This exercise asks for an exact copy of every entry below, with pictures omitted.

Web page revision data:

═══

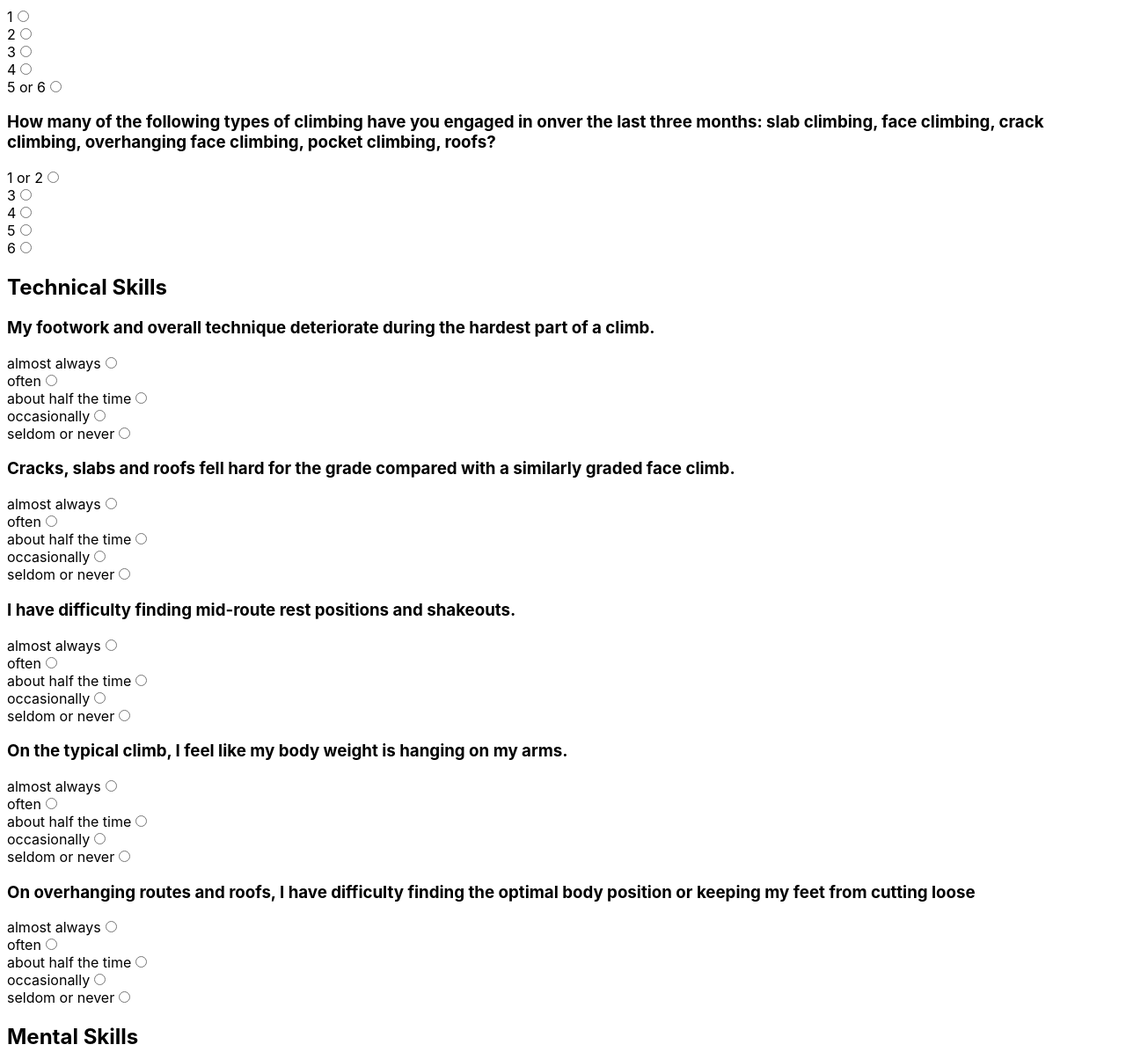
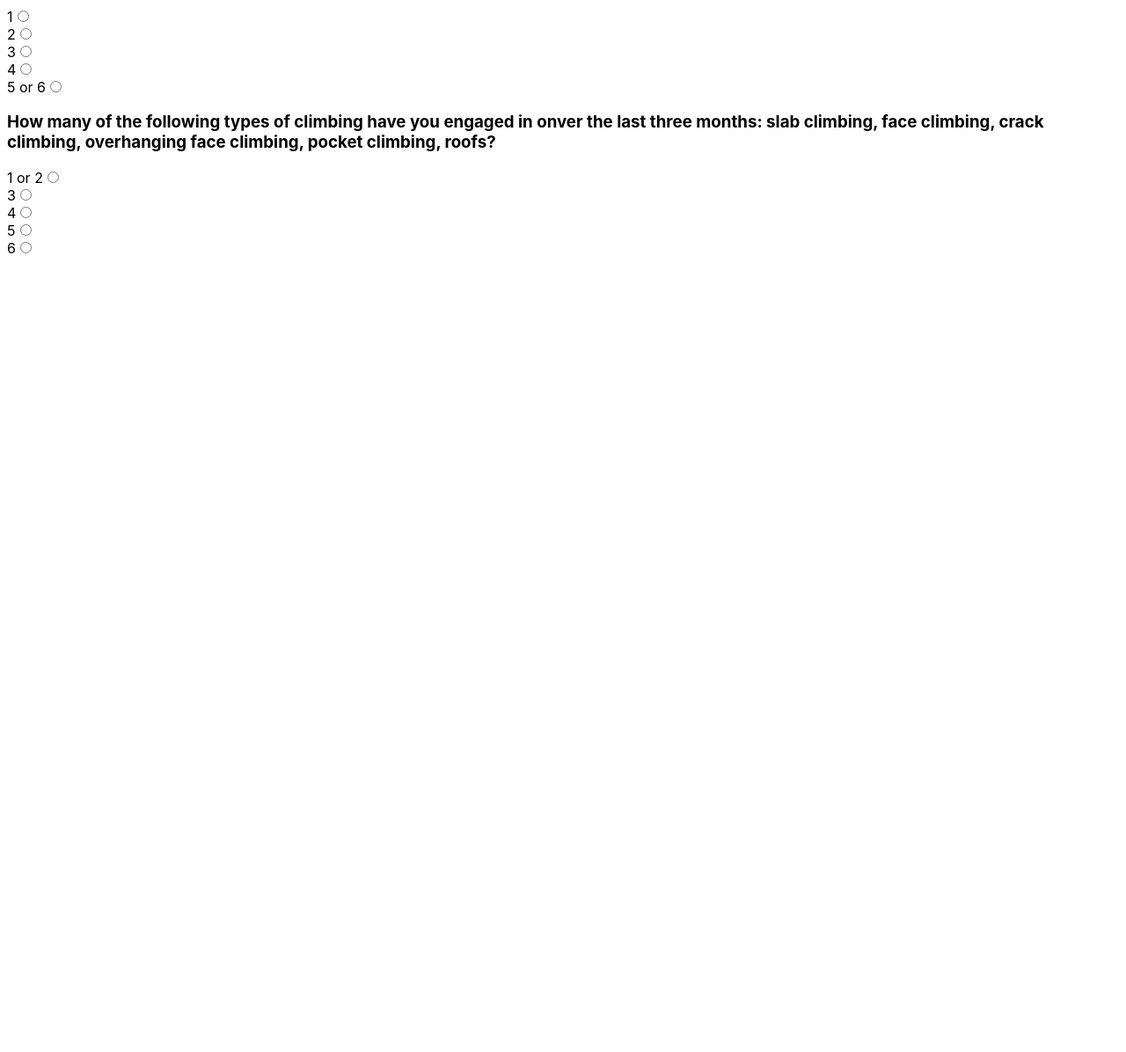
Before and after one commit to shelldandy/climbing-quiz, a Gatsby site: page / in a window 1280 px wide. Shown: the part 744-1940 px from the top of the page at 88% size. After the commit the page ends 1044 px from the top, so only its background shows below. Built offline with nearby package versions, Linux system fonts and the light colour scheme; Gatsby itself is replaced by a stand-in of ours.

Commit message:
splitting quiz section

```diff
--- a/src/components/Quiz/Quiz.js
+++ b/src/components/Quiz/Quiz.js
@@ -1,34 +1,15 @@
-import React from 'react'
+import React, { useState } from 'react'
 import Proptypes from 'prop-types'
 import quizData from './quizData'
+import QuizSection from './QuizSection'
 
 const Quiz = ({ quizData }) => {
+  const [currentSection, setCurrentSection] = useState(0);
+
+  const quizProps = quizData[currentSection];
   return (
     <section>
-      {quizData && quizData.map(({ label, questions }, idx) => (
-        <div key={`${label}_${idx}`}>
-          <h2>{label}</h2>
-          <form>
-            {questions.map(({ question, options }, qdx) => {
-              const name = `${idx}__${qdx}`;
-              return (
-              <div key={`${question}_${qdx}`}>
-                <h3>{question}</h3>
-                {options.map((option, odx) => {
-                const optionName = `${idx}__${qdx}--${odx}`;
-                  return (
-                    <div key={`${option}_${odx}`}>
-                      <label htmlFor={optionName}>{option}</label>
-                      <input type="radio" value={odx+1} name={name} id={optionName} />
-                    </div>
-                )
-                })}
-              </div>
-            )
-            })}
-          </form>
-        </div>
-      ))}
+      <QuizSection {...quizProps} currentSection={currentSection} />
     </section>
   );
 };
--- /dev/null
+++ b/src/components/Quiz/QuizSection.js
@@ -0,0 +1,34 @@
+import React from 'react';
+
+const QuizSection = ({ label, questions }) => {
+  return (
+        <div>
+          <h2>{label}</h2>
+          <form>
+            {questions.map(({ question, options, currentSection }, qdx) => {
+              const name = `${currentSection}__${qdx}`;
+              return (
+              <div key={`${question}_${qdx}`}>
+                <h3>{question}</h3>
+                {options.map((option, odx) => {
+                const optionName = `${currentSection}__${qdx}--${odx}`;
+                  return (
+                    <div key={`${option}_${odx}`}>
+                      <label htmlFor={optionName}>{option}</label>
+                      <input type="radio" value={odx+1} name={name} id={optionName} />
+                    </div>
+                )
+                })}
+              </div>
+            )
+            })}
+          </form>
+        </div>
+  );
+};
+
+QuizSection.propTypes = {};
+
+QuizSection.defaultProps = {};
+
+export default QuizSection;
--- /dev/null
+++ b/src/components/Quiz/tools.js
@@ -0,0 +1,3 @@
+export const setInitialAnswersState = quizData => ({
+
+})
```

═══

SOLVED PROBLEM:
Before and after one commit to shelldandy/climbing-quiz, a Gatsby site: page / in a window 1280 px wide. Shown: the part 744-1940 px from the top of the page at 88% size. After the commit the page ends 1044 px from the top, so only its background shows below. Built offline with nearby package versions, Linux system fonts and the light colour scheme; Gatsby itself is replaced by a stand-in of ours.

Commit message:
splitting quiz section

```diff
--- a/src/components/Quiz/Quiz.js
+++ b/src/components/Quiz/Quiz.js
@@ -1,34 +1,15 @@
-import React from 'react'
+import React, { useState } from 'react'
 import Proptypes from 'prop-types'
 import quizData from './quizData'
+import QuizSection from './QuizSection'
 
 const Quiz = ({ quizData }) => {
+  const [currentSection, setCurrentSection] = useState(0);
+
+  const quizProps = quizData[currentSection];
   return (
     <section>
-      {quizData && quizData.map(({ label, questions }, idx) => (
-        <div key={`${label}_${idx}`}>
-          <h2>{label}</h2>
-          <form>
-            {questions.map(({ question, options }, qdx) => {
-              const name = `${idx}__${qdx}`;
-              return (
-              <div key={`${question}_${qdx}`}>
-                <h3>{question}</h3>
-                {options.map((option, odx) => {
-                const optionName = `${idx}__${qdx}--${odx}`;
-                  return (
-                    <div key={`${option}_${odx}`}>
-                      <label htmlFor={optionName}>{option}</label>
-                      <input type="radio" value={odx+1} name={name} id={optionName} />
-                    </div>
-                )
-                })}
-              </div>
-            )
-            })}
-          </form>
-        </div>
-      ))}
+      <QuizSection {...quizProps} currentSection={currentSection} />
     </section>
   );
 };
--- /dev/null
+++ b/src/components/Quiz/QuizSection.js
@@ -0,0 +1,34 @@
+import React from 'react';
+
+const QuizSection = ({ label, questions }) => {
+  return (
+        <div>
+          <h2>{label}</h2>
+          <form>
+            {questions.map(({ question, options, currentSection }, qdx) => {
+              const name = `${currentSection}__${qdx}`;
+              return (
+              <div key={`${question}_${qdx}`}>
+                <h3>{question}</h3>
+                {options.map((option, odx) => {
+                const optionName = `${currentSection}__${qdx}--${odx}`;
+                  return (
+                    <div key={`${option}_${odx}`}>
+                      <label htmlFor={optionName}>{option}</label>
+                      <input type="radio" value={odx+1} name={name} id={optionName} />
+                    </div>
+                )
+                })}
+              </div>
+            )
+            })}
+          </form>
+        </div>
+  );
+};
+
+QuizSection.propTypes = {};
+
+QuizSection.defaultProps = {};
+
+export default QuizSection;
--- /dev/null
+++ b/src/components/Quiz/tools.js
@@ -0,0 +1,3 @@
+export const setInitialAnswersState = quizData => ({
+
+})
```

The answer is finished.